It’s not about relaxing standards

After months of headlines about the difficulties facing the NHS, there may be those who greet this announcement with some scepticism. Rather than working to meet the targets, are NHS England simply moving the goalposts?

This is clearly a criticism which NHS England expected to receive. The announcement of the pilot scheme was accompanied by “expert advice from senior clinical experts” which set out the reasons why the scheme was advisable and would not endanger the lives of patients. The announcement of the wider implementation of the scheme stated that the proposals were “well structured, methodical and evidence based”, with “significant input from senior ambulance clinicians”.

The review of the pilot scheme, carried out by Sheffield University’s Centre for Emergency and Urgent Care Research (CURE), concluded that the new system allowed ambulance services to use their resources more effectively, although the results are perhaps more modest than hoped for. 6.5% of the most serious 999 calls received a faster emergency response, and more patients were allocated the correct vehicle first time. The study estimated that there was the potential for a gain of 10,243 resources per week, which would be available to respond to other incidents, with fewer vehicles being assigned to calls and then cancelled before arrival. Other proposals tested did not produce a quantifiable change in outcomes, but were thought to have provided “a period of stability” at a time of increased demand.

Most importantly, there were no reports of any serious or adverse patient incidents associated with the new scheme, even where call handlers were given longer to assess the call before dispatching a vehicle.

These figures offer some reassurance to those with concerns. It is also significant that there is broad support for the new system from those who know, including the Stroke Association, the British Heart Foundation, the Association of Ambulance Chief Executives, and the College of Paramedics.

No organisation as large, complex, and pressured as the ambulance services can be fixed overnight. There may well be cases where the system fails, or where the pressure to achieve targets is expressed in ways which are not necessarily in the best interests of patients or those who work in the front line.

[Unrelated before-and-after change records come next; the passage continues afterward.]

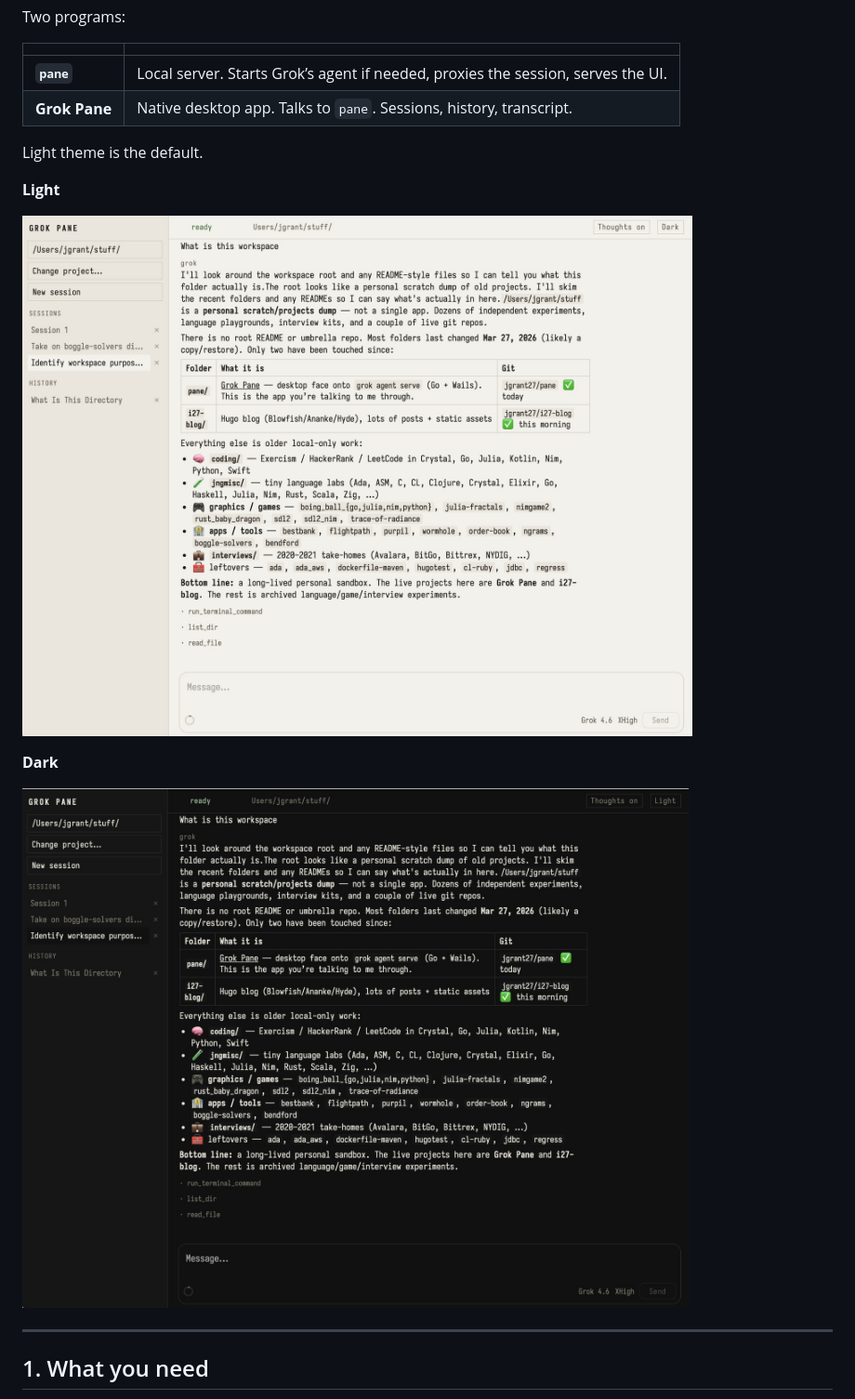
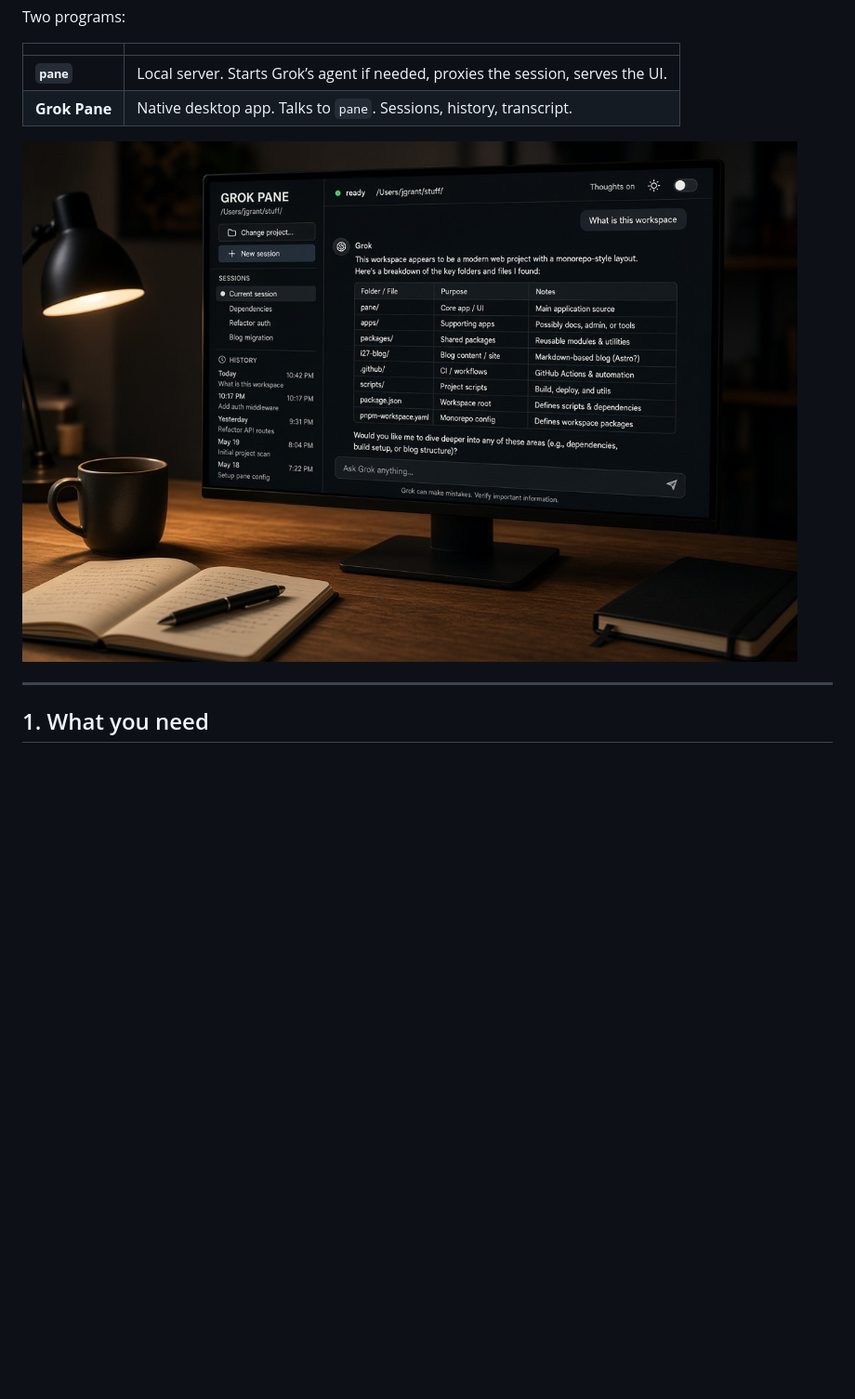
Before and after one commit to jgrant27/pane, a Markdown page: README.md, the part around the change. Shown at 93% size. Drawn GitHub-style; pictures changed too: docs/screenshot-dark.jpg (deleted), docs/screenshot.jpg; blank space fills up the shorter version.

Commit message:
Replace the README screenshots with a single desk shot.
One image instead of the light/dark pair.

```diff
--- a/README.md
+++ b/README.md
@@ -13,15 +13,7 @@ Two programs:
 | **`pane`** | Local server. Starts Grok’s agent if needed, proxies the session, serves the UI. |
 | **Grok Pane** | Native desktop app. Talks to `pane`. Sessions, history, transcript. |
 
-Light theme is the default.
-
-**Light**
-
-![Grok Pane — light theme](docs/screenshot.jpg)
-
-**Dark**
-
-![Grok Pane — dark theme](docs/screenshot-dark.jpg)
+![Grok Pane](docs/screenshot.jpg)
 
 ---
 
```
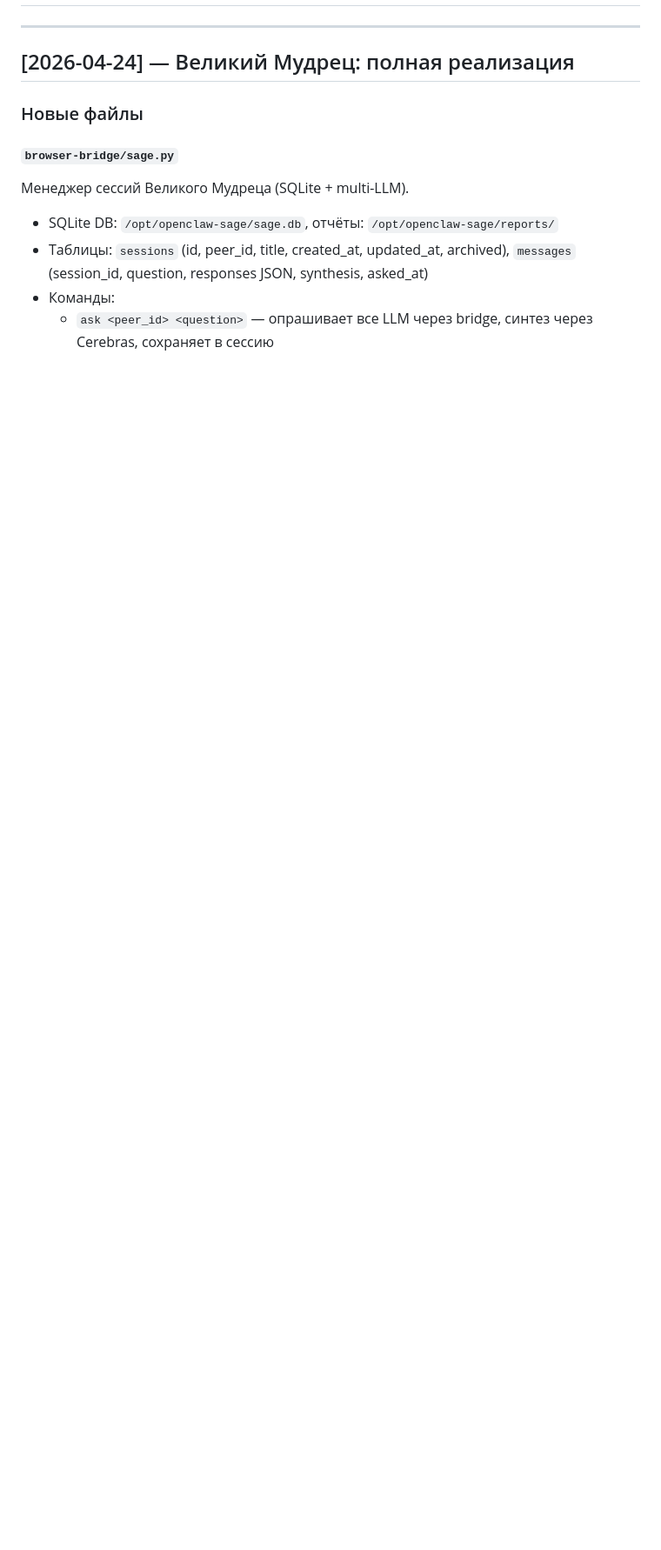
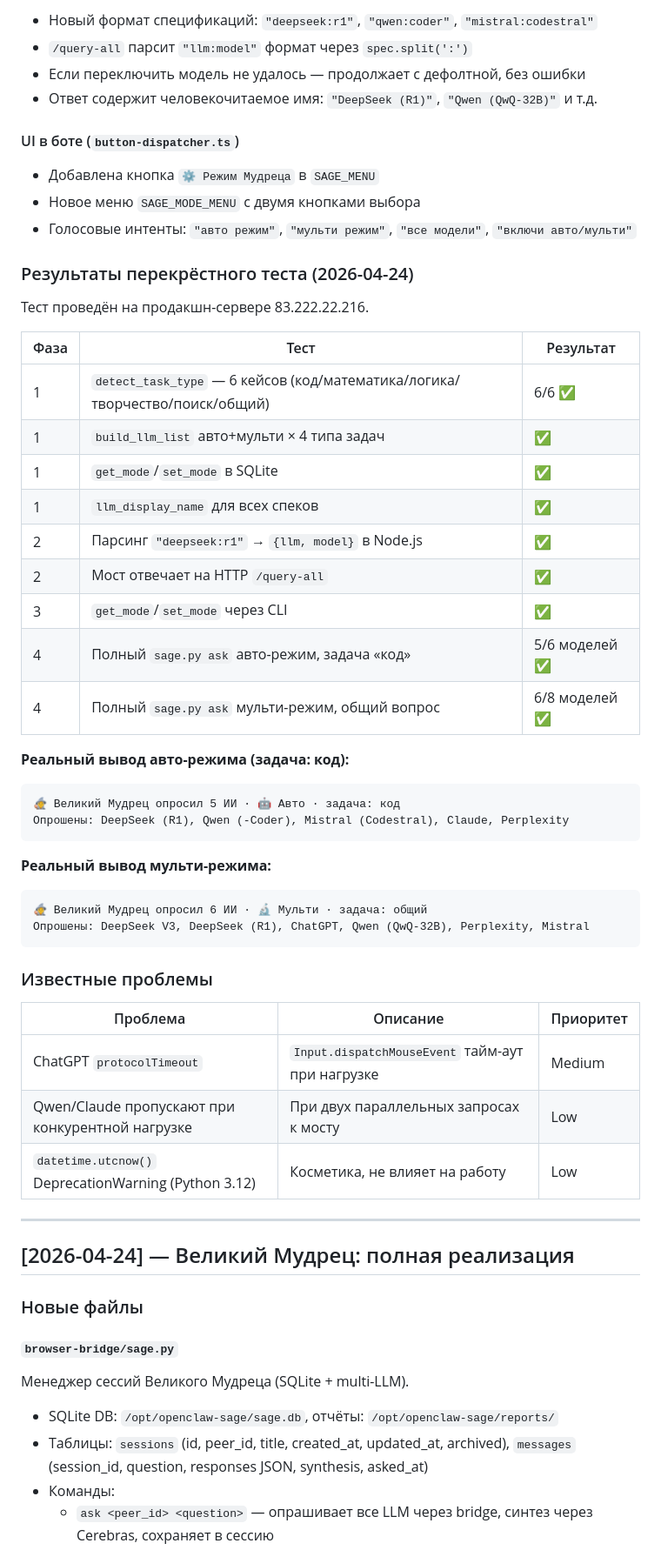
Before and after one commit to fibbersha-hub/openclaw-vk-plugin, a Markdown page: CHANGELOG.md, the part around one of its changes. Shown at 87% size. Rendered like a GitHub page; blank space fills up the shorter version.

Commit message:
docs: Session log — auto/multi mode, model switching, cross-test results

````diff
--- a/CHANGELOG.md
+++ b/CHANGELOG.md
@@ -2,3 +39,48 @@
+- Новый формат спецификаций: `"deepseek:r1"`, `"qwen:coder"`, `"mistral:codestral"`
+- `/query-all` парсит `"llm:model"` формат через `spec.split(':')`
+- Если переключить модель не удалось — продолжает с дефолтной, без ошибки
+- Ответ содержит человекочитаемое имя: `"DeepSeek (R1)"`, `"Qwen (QwQ-32B)"` и т.д.
+
+#### UI в боте (`button-dispatcher.ts`)
+- Добавлена кнопка `⚙️ Режим Мудреца` в `SAGE_MENU`
+- Новое меню `SAGE_MODE_MENU` с двумя кнопками выбора
+- Голосовые интенты: `"авто режим"`, `"мульти режим"`, `"все модели"`, `"включи авто/мульти"`
+
+### Результаты перекрёстного теста (2026-04-24)
+
+Тест проведён на продакшн-сервере 83.222.22.216.
+
+| Фаза | Тест | Результат |
+|------|------|-----------|
+| 1 | `detect_task_type` — 6 кейсов (код/математика/логика/творчество/поиск/общий) | 6/6 ✅ |
+| 1 | `build_llm_list` авто+мульти × 4 типа задач | ✅ |
+| 1 | `get_mode`/`set_mode` в SQLite | ✅ |
+| 1 | `llm_display_name` для всех спеков | ✅ |
+| 2 | Парсинг `"deepseek:r1"` → `{llm, model}` в Node.js | ✅ |
+| 2 | Мост отвечает на HTTP `/query-all` | ✅ |
+| 3 | `get_mode`/`set_mode` через CLI | ✅ |
+| 4 | Полный `sage.py ask` авто-режим, задача «код» | 5/6 моделей ✅ |
+| 4 | Полный `sage.py ask` мульти-режим, общий вопрос | 6/8 моделей ✅ |
+
+**Реальный вывод авто-режима (задача: код):**
+```
+🧙 Великий Мудрец опросил 5 ИИ · 🤖 Авто · задача: код
+Опрошены: DeepSeek (R1), Qwen (-Coder), Mistral (Codestral), Claude, Perplexity
+```
+
+**Реальный вывод мульти-режима:**
+```
+🧙 Великий Мудрец опросил 6 ИИ · 🔬 Мульти · задача: общий
+Опрошены: DeepSeek V3, DeepSeek (R1), ChatGPT, Qwen (QwQ-32B), Perplexity, Mistral
+```
+
+### Известные проблемы
+
+| Проблема | Описание | Приоритет |
+|----------|----------|-----------|
+| ChatGPT `protocolTimeout` | `Input.dispatchMouseEvent` тайм-аут при нагрузке | Medium |
+| Qwen/Claude пропускают при конкурентной нагрузке | При двух параллельных запросах к мосту | Low |
+| `datetime.utcnow()` DeprecationWarning (Python 3.12) | Косметика, не влияет на работу | Low |
 
 ---
 
````
Also changed, not shown: other parts of CHANGELOG.md (+37 -0 lines).
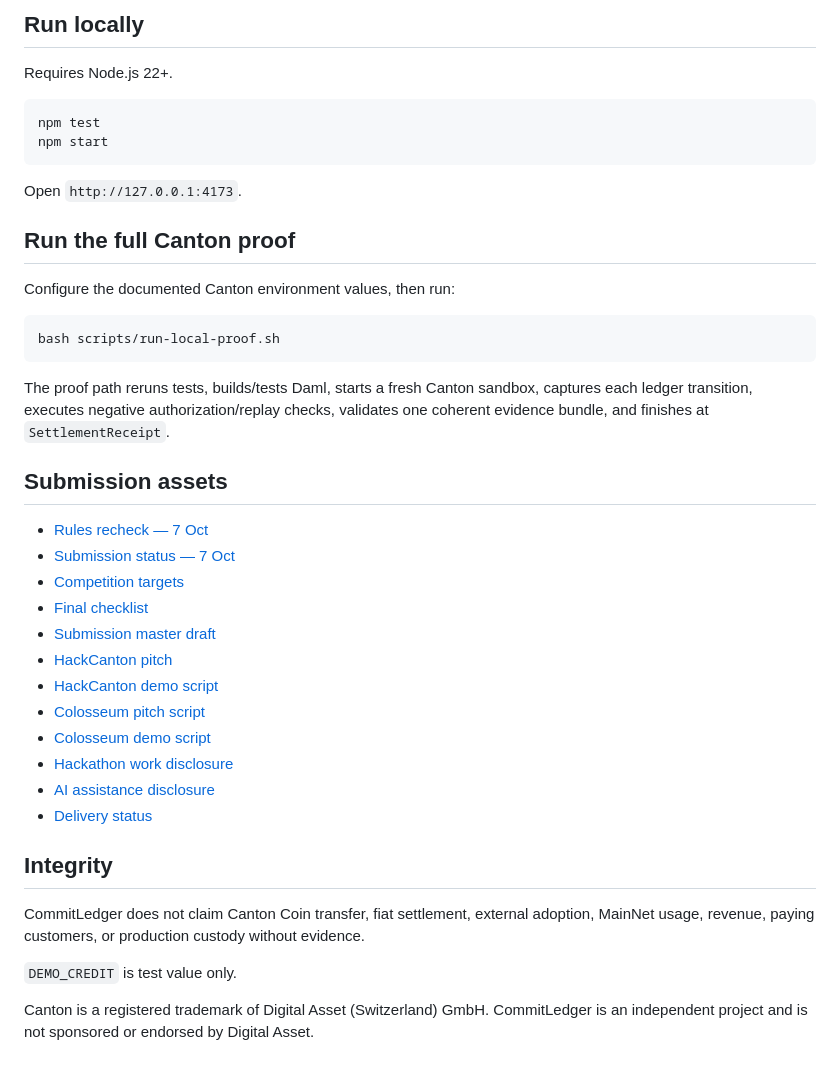
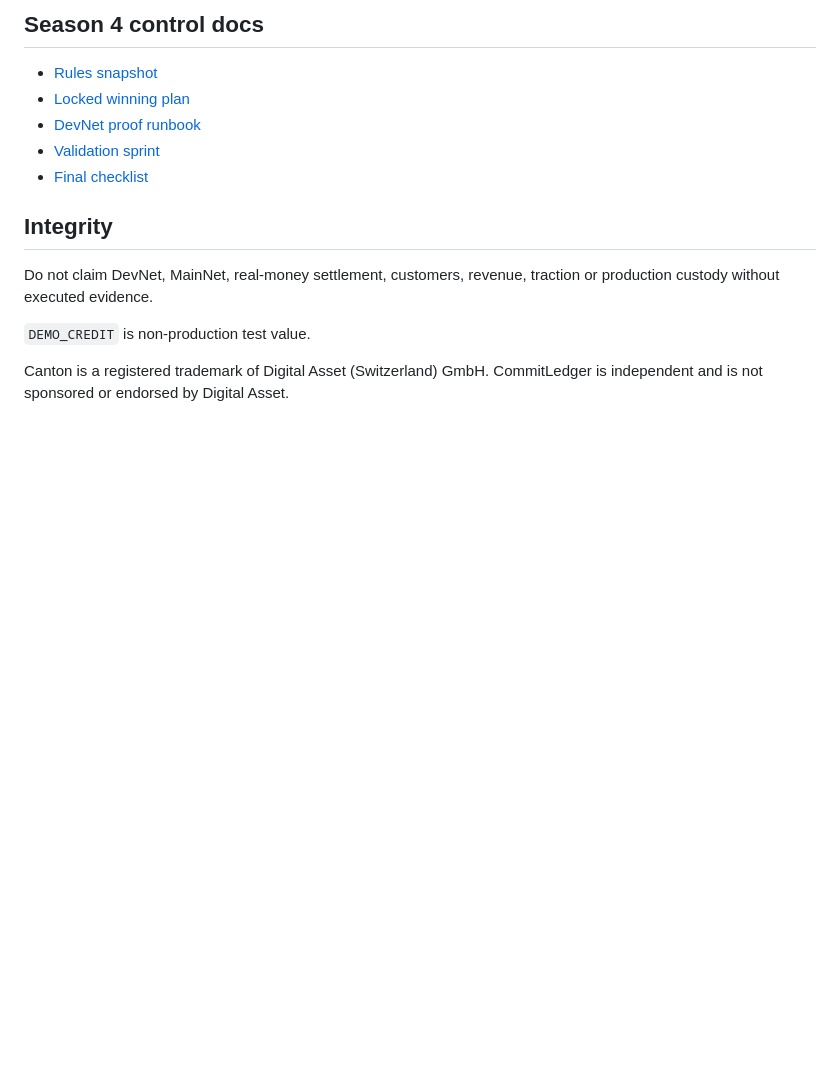
Before and after one commit to Saidur-droid/CommitLedger, a Markdown page: README.md, the part around one of its changes. Rendered like a GitHub page; blank space fills up the shorter version.

````diff
--- a/README.md
+++ b/README.md
@@ -74,44 +82,16 @@ Planning/documentation commits after the frozen proof do not become runtime-prov
 
-## Run locally
+## Season 4 control docs
 
-Requires Node.js 22+.
-
-```bash
-npm test
-npm start
-```
-
-Open `http://127.0.0.1:4173`.
-
-## Run the full Canton proof
-
-Configure the documented Canton environment values, then run:
-
-```bash
-bash scripts/run-local-proof.sh
-```
-
-The proof path reruns tests, builds/tests Daml, starts a fresh Canton sandbox, captures each ledger transition, executes negative authorization/replay checks, validates one coherent evidence bundle, and finishes at `SettlementReceipt`.
-
-## Submission assets
-
-- [Rules recheck — 7 Oct](docs/RULES_RECHECK_20261007.md)
-- [Submission status — 7 Oct](docs/SUBMISSION_STATUS_20261007.md)
-- [Competition targets](docs/COMPETITION_TARGETS.md)
+- [Rules snapshot](docs/SEASON4_RULES_SNAPSHOT.md)
+- [Locked winning plan](docs/SEASON4_LOCKED_PLAN.md)
+- [DevNet proof runbook](docs/DEVNET_PROOF_RUNBOOK.md)
+- [Validation sprint](docs/VALIDATION_SPRINT.md)
 - [Final checklist](docs/FINAL_CHECKLIST.md)
-- [Submission master draft](docs/SUBMISSION_DRAFT.md)
-- [HackCanton pitch](docs/PITCH.md)
-- [HackCanton demo script](docs/DEMO_SCRIPT.md)
-- [Colosseum pitch script](docs/COLOSSEUM_PITCH_SCRIPT.md)
-- [Colosseum demo script](docs/COLOSSEUM_DEMO_SCRIPT.md)
-- [Hackathon work disclosure](docs/HACKATHON_WORK_DISCLOSURE.md)
-- [AI assistance disclosure](docs/AI_DISCLOSURE.md)
-- [Delivery status](docs/DELIVERY_STATUS.md)
 
 ## Integrity
 
-CommitLedger does not claim Canton Coin transfer, fiat settlement, external adoption, MainNet usage, revenue, paying customers, or production custody without evidence.
+Do not claim DevNet, MainNet, real-money settlement, customers, revenue, traction or production custody without executed evidence.
 
-`DEMO_CREDIT` is test value only.
+`DEMO_CREDIT` is non-production test value.
 
-Canton is a registered trademark of Digital Asset (Switzerland) GmbH. CommitLedger is an independent project and is not sponsored or endorsed by Digital Asset.
+Canton is a registered trademark of Digital Asset (Switzerland) GmbH. CommitLedger is independent and is not sponsored or endorsed by Digital Asset.
````
Also changed, not shown: other parts of README.md (+41 -33 lines).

Nevertheless, in a system that remains substantially unchanged since 1974, it may be time for a change. Whether the optimists or the cynics are proved right, remains to be seen.